An Aberdeen man who in January used a large kitchen knife to rob a truck stop on the west side of town pleaded guilty Friday to a count of robbery.
Travis J. Atchley, 31, will not be sentenced until after a presentence investigation is finished. He faces as much as 50 years in prison.
Atchley said he didn't remember robbing The Gas Stop about 5 a.m. Jan. 21 until police showed him a video of the incident. Then, he said, some of the details came back to him. He said that while watching the video, he recognized himself and his clothes and jacket. But he didn't remember where he got the knife. He said he had blacked out because of drinking too much the previous day.
No one was injured during the robbery, officials have said.
Chris White, deputy state's attorney, said the knife was about 12 inches long and appeared to have come from a knife block, such as the type used in a kitchen.
White said Atchley drove up to the gas station, looked in the window, entered, walked to the service counter and through some swinging doors and approached the clerk. Then, White said, Atchley motioned with the knife. The clerk thought Atchley was swinging the knife at him, White said. The clerk gave the till drawer to Atchley, who then left, White said.
When Atchley got home, police were searching the residence, White said. He said they found the clothes Atchley was wearing when he committed a previous robbery.
Atchley said he remembers the details of that robbery. It was of C-Express on Eighth Avenue Northeast on Jan. 11. In that incident, he did not use a weapon, but disguised himself in heavy winter clothing and demanded money from a clerk, authorities have said. He was also accused of stealing a pickup as part of that incident. Police say they recovered the pickup just after the robbery.
Robbery and grand theft charges stemming from the Jan. 11 incidents were dismissed in exchange for Atchley's guilty verdict.
Normally, the robbery charge Atchley pleaded guilty to is a felony punishable by as much as 25 years in prison and a $50,000 fine. But he admitted to having two previous felonies and, as a result, being a habitual offender. So the maximum amount of time he faces is higher.
Atchley's hearing started about an hour late as the details of the plea agreement were cobbled together during a series of meetings between Atchley and his attorney and attorneys and the judge.
In other court news:
• Martin E. Kimball, 53, of Aberdeen was sentenced to 10 years in prison after violating the terms of his probation. He was on probation as the result of previously pleading guilty to possession of methamphetamine. According to court paperwork, he broke probation rules by testing positive for methamphetamine.
Kimball was given credit for 181 days served. He must serve 40 percent of his term before being eligible for parole. The underlying crime is a felony punishable by as much as 10 years in prison and a $20,000 fine.
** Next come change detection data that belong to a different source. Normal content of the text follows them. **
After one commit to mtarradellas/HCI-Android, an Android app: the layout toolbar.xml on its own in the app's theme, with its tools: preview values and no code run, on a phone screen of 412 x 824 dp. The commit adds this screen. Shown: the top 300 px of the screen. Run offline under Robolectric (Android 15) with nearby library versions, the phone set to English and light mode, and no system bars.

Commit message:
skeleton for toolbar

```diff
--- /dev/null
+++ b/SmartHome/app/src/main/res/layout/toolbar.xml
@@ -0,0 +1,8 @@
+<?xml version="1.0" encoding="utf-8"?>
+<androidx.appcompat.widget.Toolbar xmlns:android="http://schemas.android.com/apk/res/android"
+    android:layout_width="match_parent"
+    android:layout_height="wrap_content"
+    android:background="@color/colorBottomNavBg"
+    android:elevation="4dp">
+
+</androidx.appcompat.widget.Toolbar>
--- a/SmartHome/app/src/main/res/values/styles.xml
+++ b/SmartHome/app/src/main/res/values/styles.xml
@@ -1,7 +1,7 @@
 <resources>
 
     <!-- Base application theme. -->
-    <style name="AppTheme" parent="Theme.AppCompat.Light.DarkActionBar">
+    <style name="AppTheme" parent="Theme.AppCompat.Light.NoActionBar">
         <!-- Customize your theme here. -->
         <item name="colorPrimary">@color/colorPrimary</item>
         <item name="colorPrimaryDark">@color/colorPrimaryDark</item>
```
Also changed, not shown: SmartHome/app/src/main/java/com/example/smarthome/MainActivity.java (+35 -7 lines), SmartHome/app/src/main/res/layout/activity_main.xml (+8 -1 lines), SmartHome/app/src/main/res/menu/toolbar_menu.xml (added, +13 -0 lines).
• Jonathan C. Caron, 25, of Aberdeen pleaded guilty to possession of cocaine. He was sentenced to 45 days in jail and two years probation. He was also fined $1,104 and must pay $45 in testing costs. He must continue with aftercare and was granted a suspended imposition of sentence. That means the incident won't go on his record if he follows probation rules.
The crime is a felony punishable by as much as 10 years in prison and a $20,000 fine. In exchange for his guilty plea, lesser charges were dismissed.
• Kennedi M. Greavu, 18, of Aberdeen pleaded guilty to possession of methamphetamine. She was sentenced to 60 days in jail and two years probation. She must also pay $804 in fines and fees, make restitution for testing costs and continue with aftercare. She was given credit for time served.
Greavu was granted a suspended imposition of sentence. That means the incident won't go on her record if she follows probation rules. The crime is a felony punishable by as much as 10 years in prison and a $20,000 fine. In exchange for her guilty plea, a related charge was dismissed.
• Amanda J. Holland, 33, of Aberdeen admitted she violated the terms of her probation. She was on probation as a result of a previous fourth drunken driving charge in a 10-year span. According to court paperwork, she broke probation rules by missing mandatory breath tests and driving with a revoked license, according to court paperwork.
Holland was given a five-year prison term that was suspended. She must spend 45 days in jail and two years on probation. She must also pay any outstanding fines and fees and continue with treatment.
The underlying drunken driving conviction is a felony punishable by as much as five years in prison and a $10,000 fine.
• Kristi L. Lappegard, 26, of Aberdeen pleaded guilty to a count of forgery. She was not sentenced.
The charge stems from Lappegard writing an unauthorized check on another's account, according to court paperwork. It's a felony punishable by as much as five years in prison and a $10,000 fine. In exchange for her guilty plea, lesser charges were dismissed.